• _Extracted data_
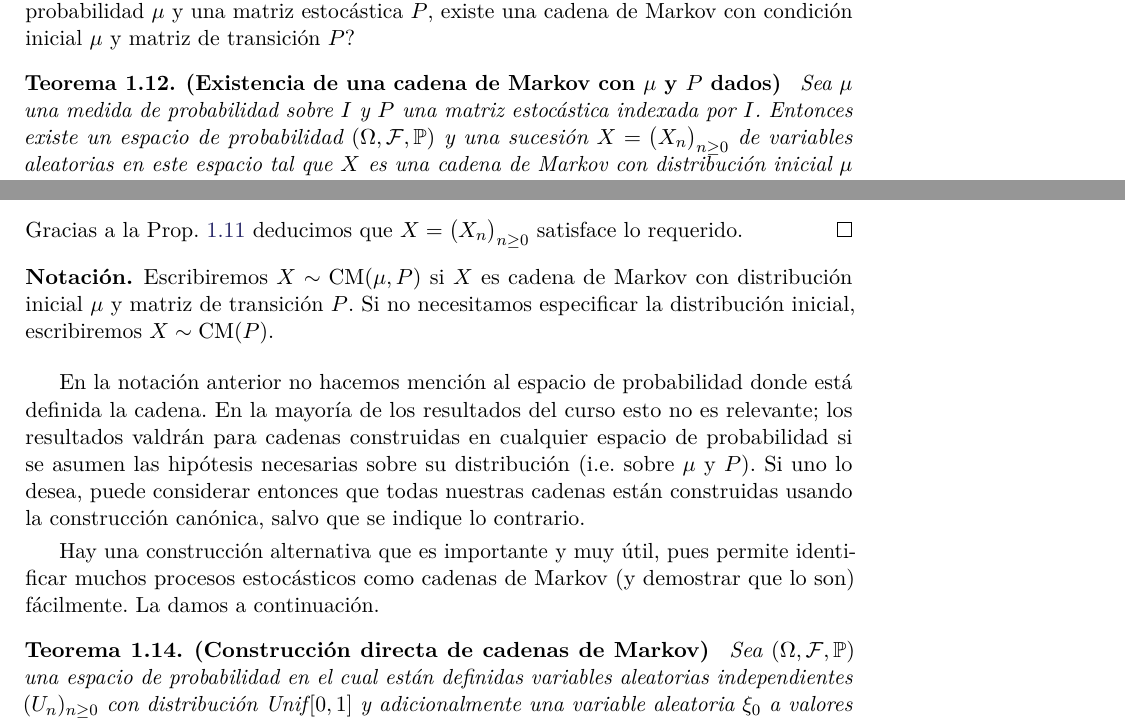
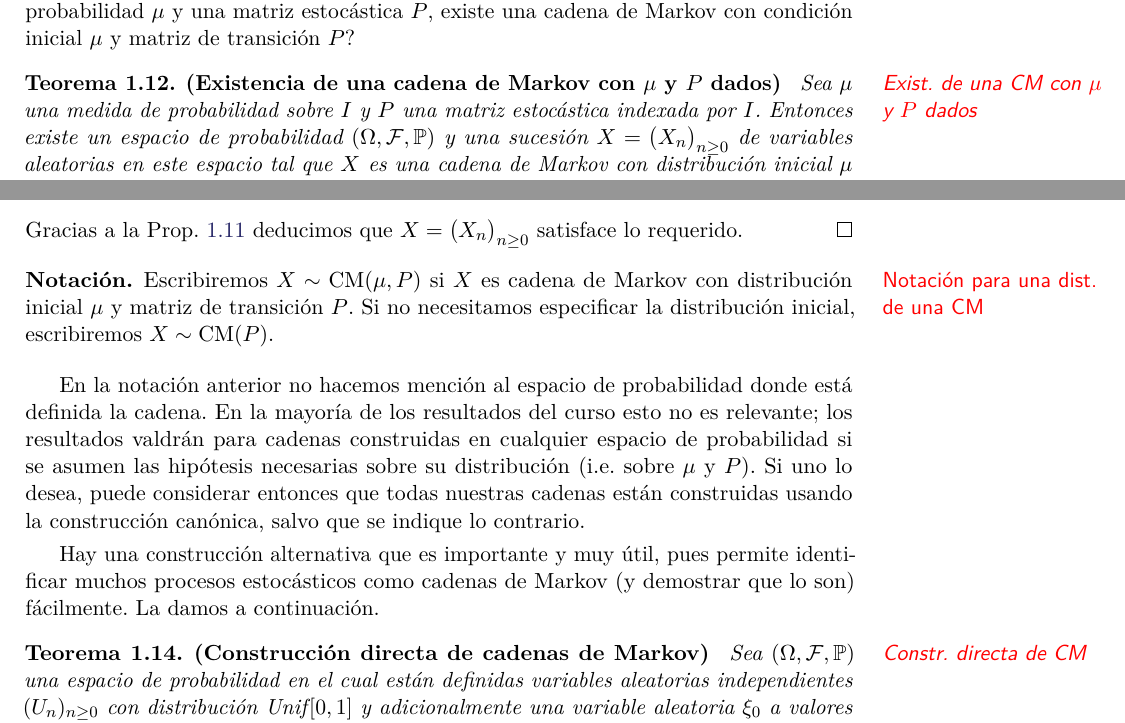
Before and after one commit to PanchitoMunoz/Apuntes-de-Markov, a LaTeX document (apuntesMarkov.tex, which reads capitulos/cadenas_de_markov.tex): two parts of pages 5 and 6 of 19, joined at a grey line, cut so that both start at the same text. Compiled offline with pdfLaTeX.

Commit message:
Updates from Overleaf

```diff
--- a/capitulos/cadenas_de_markov.tex
+++ b/capitulos/cadenas_de_markov.tex
@@ -196,7 +196,7 @@ Falta derivar la condición inicial, pero esto es directo de la hipótesis, toma
 
 Es natural preguntarse ahora por la conversa al resultado anterior: dados un vector de probabilidad $\mu$ y una matriz estocástica $P$, existe una cadena de Markov con condición inicial $\mu$ y matriz de transición $P$?
 
-\begin{thm}\tbf{Existencia de una cadena de Markov con $\mu$ y $P$ dados}
+\begin{thm}\tbf{Existencia de una cadena de Markov con $\mu$ y $P$ dados}\marginnote{Exist. de una CM con $\mu$ y $P$ dados}
 Sea $\mu$ una medida de probabilidad sobre $I$ y $P$ una matriz estocástica indexada por $I$.
 Entonces existe un espacio de probabilidad $(\Omega,\cf,\pp)$ y una sucesión $X=\big(X_n\big)_{n\geq0}$ de variables aleatorias en este espacio tal que $X$ es una cadena de Markov con distribución inicial $\mu$ y matriz de transición $P$.
 \end{thm}
@@ -230,7 +230,7 @@ Por construcción se tiene entonces que
 Gracias a la Prop. \ref{prop:caractMarkov} deducimos que $X=\big(X_n\big)_{n\geq0}$ satisface lo requerido.
 \end{proof}
 
-\begin{notation}
+\begin{notation}\marginnote{Notación para una dist. de una CM}
 Escribiremos $X\sim\CM(\mu,P)$ si $X$ es cadena de Markov con distribución inicial $\mu$ y matriz de transición $P$.
 Si no necesitamos especificar la distribución inicial, escribiremos $X\sim\CM(P)$.
 \end{notation}
@@ -242,7 +242,7 @@ Si uno lo desea, puede considerar entonces que todas nuestras cadenas están con
 Hay una construcción alternativa que es importante y muy útil, pues permite identificar muchos procesos estocásticos como cadenas de Markov (y demostrar que lo son) fácilmente.
 La damos a continuación.
 
-\begin{thm}\tbf{Construcción directa de cadenas de Markov}
+\begin{thm}\tbf{Construcción directa de cadenas de Markov}\marginnote{Constr. directa de CM}
 Sea $(\Omega,\cf,\pp)$ una espacio de probabilidad en el cual están definidas variables aleatorias independientes $(U_n)_{n\geq0}$ con distribución Unif$\ts[0,1]$ y adicionalmente una variable aleatoria $\xi_0$ a valores $I$ con distribución $\mu$, independiente de todas las $U_n$.
 Sea $\Phi\!:\![0,1]\times I\longrightarrow I$ medible y definamos $\big(X_n\big)_{n\geq0}$ mediante
 \begin{equation}
```
Also changed, not shown: capitulos/cadenas_de_markov.tex (4 more changed lines).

• _What is needed_
From the entries above, write out every line without a single change, skipping the images.

• _Task output_
Before and after one commit to PanchitoMunoz/Apuntes-de-Markov, a LaTeX document (apuntesMarkov.tex, which reads capitulos/cadenas_de_markov.tex): two parts of pages 5 and 6 of 19, joined at a grey line, cut so that both start at the same text. Compiled offline with pdfLaTeX.

Commit message:
Updates from Overleaf

```diff
--- a/capitulos/cadenas_de_markov.tex
+++ b/capitulos/cadenas_de_markov.tex
@@ -196,7 +196,7 @@ Falta derivar la condición inicial, pero esto es directo de la hipótesis, toma
 
 Es natural preguntarse ahora por la conversa al resultado anterior: dados un vector de probabilidad $\mu$ y una matriz estocástica $P$, existe una cadena de Markov con condición inicial $\mu$ y matriz de transición $P$?
 
-\begin{thm}\tbf{Existencia de una cadena de Markov con $\mu$ y $P$ dados}
+\begin{thm}\tbf{Existencia de una cadena de Markov con $\mu$ y $P$ dados}\marginnote{Exist. de una CM con $\mu$ y $P$ dados}
 Sea $\mu$ una medida de probabilidad sobre $I$ y $P$ una matriz estocástica indexada por $I$.
 Entonces existe un espacio de probabilidad $(\Omega,\cf,\pp)$ y una sucesión $X=\big(X_n\big)_{n\geq0}$ de variables aleatorias en este espacio tal que $X$ es una cadena de Markov con distribución inicial $\mu$ y matriz de transición $P$.
 \end{thm}
@@ -230,7 +230,7 @@ Por construcción se tiene entonces que
 Gracias a la Prop. \ref{prop:caractMarkov} deducimos que $X=\big(X_n\big)_{n\geq0}$ satisface lo requerido.
 \end{proof}
 
-\begin{notation}
+\begin{notation}\marginnote{Notación para una dist. de una CM}
 Escribiremos $X\sim\CM(\mu,P)$ si $X$ es cadena de Markov con distribución inicial $\mu$ y matriz de transición $P$.
 Si no necesitamos especificar la distribución inicial, escribiremos $X\sim\CM(P)$.
 \end{notation}
@@ -242,7 +242,7 @@ Si uno lo desea, puede considerar entonces que todas nuestras cadenas están con
 Hay una construcción alternativa que es importante y muy útil, pues permite identificar muchos procesos estocásticos como cadenas de Markov (y demostrar que lo son) fácilmente.
 La damos a continuación.
 
-\begin{thm}\tbf{Construcción directa de cadenas de Markov}
+\begin{thm}\tbf{Construcción directa de cadenas de Markov}\marginnote{Constr. directa de CM}
 Sea $(\Omega,\cf,\pp)$ una espacio de probabilidad en el cual están definidas variables aleatorias independientes $(U_n)_{n\geq0}$ con distribución Unif$\ts[0,1]$ y adicionalmente una variable aleatoria $\xi_0$ a valores $I$ con distribución $\mu$, independiente de todas las $U_n$.
 Sea $\Phi\!:\![0,1]\times I\longrightarrow I$ medible y definamos $\big(X_n\big)_{n\geq0}$ mediante
 \begin{equation}
```
Also changed, not shown: capitulos/cadenas_de_markov.tex (4 more changed lines).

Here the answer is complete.